Hydraulic rod seals prevent fluid leakage from within the cylinder to the outside while hydraulic piston seals prevent fluid from flowing across the cylinder head. This allows pressure buildup on one side of the piston, making the cylinder extend or retract.

Wear rings guide the piston and piston rod within the hydraulic cylinder, absorbing transverse forces and preventing metal-to-metal contact. Scrapers or wipers remove dirt, chips or moisture from the piston rods as they retract into the cylinder, preventing contamination.

Offshore Hydraulic Sealing

The same principles apply to hydraulic sealing whatever the application, but offshore sealing systems must stand up to extreme pressures, destructive process chemicals and marine environments. In addition, sealing materials need to meet industry standards such as American Petroleum Institute (API) and NORSOK while being able to respond to an ever-changing technological horizon.

As wells increase in depth and processing grows more aggressive, the working conditions for seals and bearings become more demanding. Avoidance of downtime is a key aspect as the costs associated with this in the oil industry can be huge.

Close collaboration between operators and equipment and sealing suppliers is vital in ensuring long seal life and minimized downtime. One of the most important factors in successful seal specification is understanding the conditions in which the equipment will operate. This way, the sealing system can be matched to specific requirements in terms of pressure, temperature and, most significantly, media compatibility. Process chemicals can destroy seal materials if not correctly specified.

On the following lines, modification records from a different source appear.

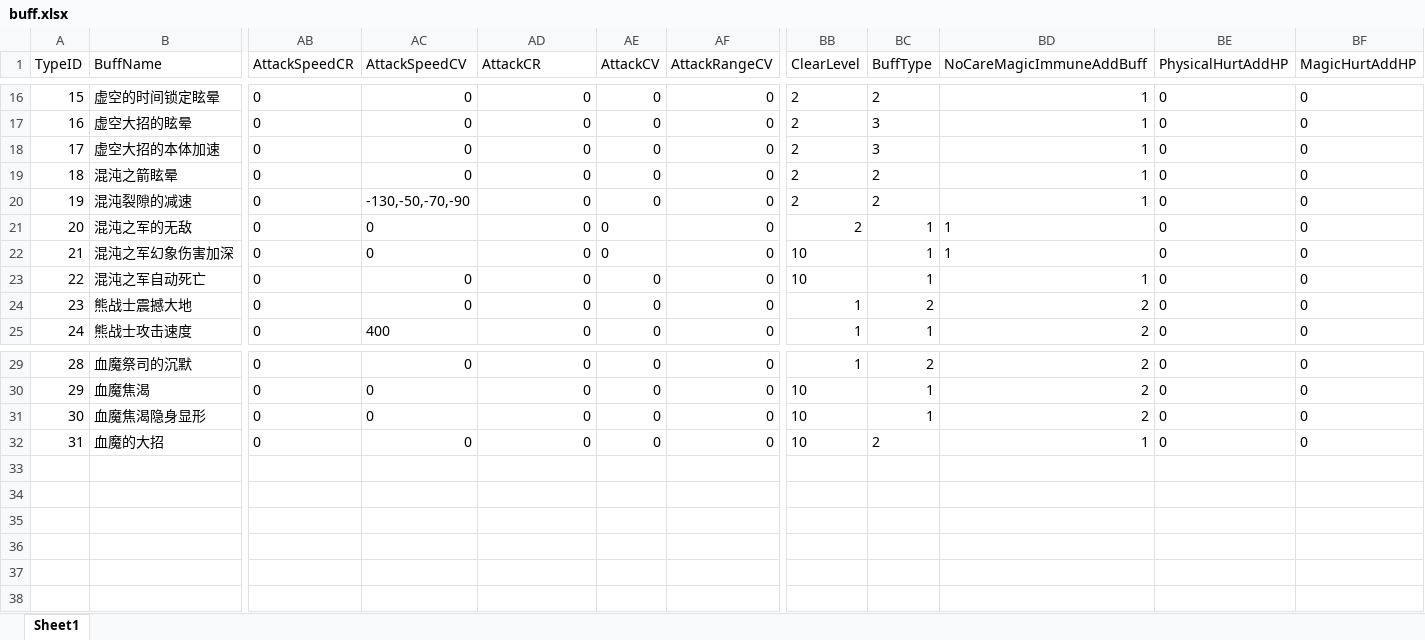
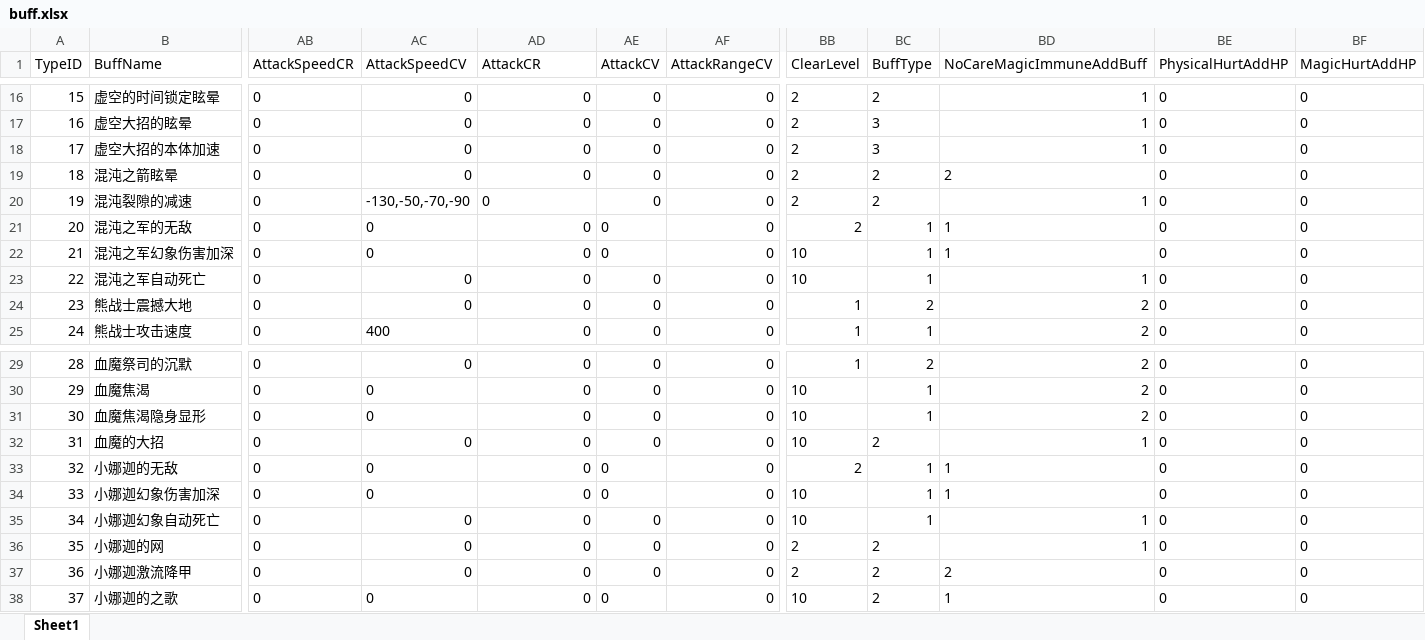
Before and after one commit to lvshiling/dotanet, an Excel workbook: bin/conf/buff.xlsx, sheet Sheet1, drawn as a sheet; only a part is shown, gaps mark what is left out; values as stored, in another font and other column widths than the file's, no borders; rows hold the shown columns only; the diff names each change by its address in the sheet, - before the commit and + after, or states it on an @@ line.

```diff
--- a/bin/conf/buff.xlsx (sheet Sheet1)
+++ b/bin/conf/buff.xlsx (sheet Sheet1)
-BD19 (NoCareMagicImmuneAddBuff): 1
+BD19 (NoCareMagicImmuneAddBuff): 2
-AD20 alignment: right
+AD20 alignment: left
+row 33: 32 | 小娜迦的无敌 | 0 | 0 | 0 | 0 | 0 | 2 | 1 | 1 | 0 | 0
+row 34: 33 | 小娜迦幻象伤害加深 | 0 | 0 | 0 | 0 | 0 | 10 | 1 | 1 | 0 | 0
+row 35: 34 | 小娜迦幻象自动死亡 | 0 | 0 | 0 | 0 | 0 | 10 | 1 | 1 | 0 | 0
+row 36: 35 | 小娜迦的网 | 0 | 0 | 0 | 0 | 0 | 2 | 2 | 1 | 0 | 0
+row 37: 36 | 小娜迦激流降甲 | 0 | 0 | 0 | 0 | 0 | 2 | 2 | 2 | 0 | 0
+row 38: 37 | 小娜迦的之歌 | 0 | 0 | 0 | 0 | 0 | 10 | 2 | 1 | 0 | 0
```
Also changed, not shown: bin/conf/halo.xlsx, bin/conf/skills.xlsx, 5 other files.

In terms of materials, options include basic acrylonitrile butadiene polymer (NBR), perfluoroelastomer (FFKM) compounds or polytetrafluoroethylene-(PTFE)-based seals, which compatible with virtually all media and polyethylenes.

Seal geometries are as important as material because each seal within a hydraulic sealing configuration has a specific job to do. The geometries, which have evolved and been enhanced over many years based on application experience, allow the seals to provide a specific function within the sealing system to meet the varying demands of differing applications.

For instance, downhole tools need solutions that withstand extreme temperatures and aggressive media. They require a sealing system to give extended life to allow oil and gas extraction from the lowest depths; reliability and leak-free operation are critical. For tensioner cylinders, a 20-year or longer maintenance-free seal life is sought to prevent downtime and revenue loss. In hydraulic swivels, increasing speeds and pressures call for innovative and unique seal designs that give low-friction operation.

Proven Solutions

There is a wide range of proven sealing options available to the oil and gas industry. Elastomer materials must meet temperatures and be compatible with system media.

For the offshore industry, elastomers are often used with other materials such as PTFE-based compounds; the elastomer provides the elasticity and the PTFE has low friction properties. In high-pressure dynamic sealing applications, elastomers can be supported with polyetheretherketone (PEEK) anti-extrusion rings.

V-Stack Seal AssemblyImage 2. The V-stack seal assembly consists of a nest of chevron rings. This configuration provides an energizing axial force transferred from individual rings so that each ring has positive contact with the mating hardware surface. (Images courtesy of Trelleborg Sealing Solutions)

The V-stack is a multi-component rod seal using multiple chevrons or “Vees” to produce a high-integrity seal with multiple redundancy points. These are typically used in rod or piston sealing on downhole tools, particularly on hydraulic setting tools for packers or plugs where conditions are challenging.

V-stacks can cope with high temperature and pressure, especially when combined with unknown hardware conditions or “blind stab” applications. The seal can have several Vees in differing materials, usually mated with PEEK anti-extrusion and adapter rings.

Metallic springs are the alternative to an elastomer to provide elasticity. Spring-energized seals are one of the most proven sealing solutions in oil and gas applications. They can be used in many regions, in a range of operating conditions and with a variety of media. The seal provides good low-friction properties and can be used on its own or paired with a PEEK anti-extrusion ring and support ring, or even Vee rings for high pressures.

The spring of the spring-energized seal is housed in a PTFE-based jacket, and being a completely non-elastomeric sealing solution, it withstands oil- and gas-related media while operating from -200 to 230 C. Special designs can function as a scraper in subsea hydraulic cylinders, such as valve actuators on subsea trees.

To specify the optimum seals for a hydraulic application, operators should talk to a seal specialist. Tools to assist in initial selection include an online compatibility check; engineers can input the media that sealing systems will be exposed to and it provides the best recommendations of compound types to use.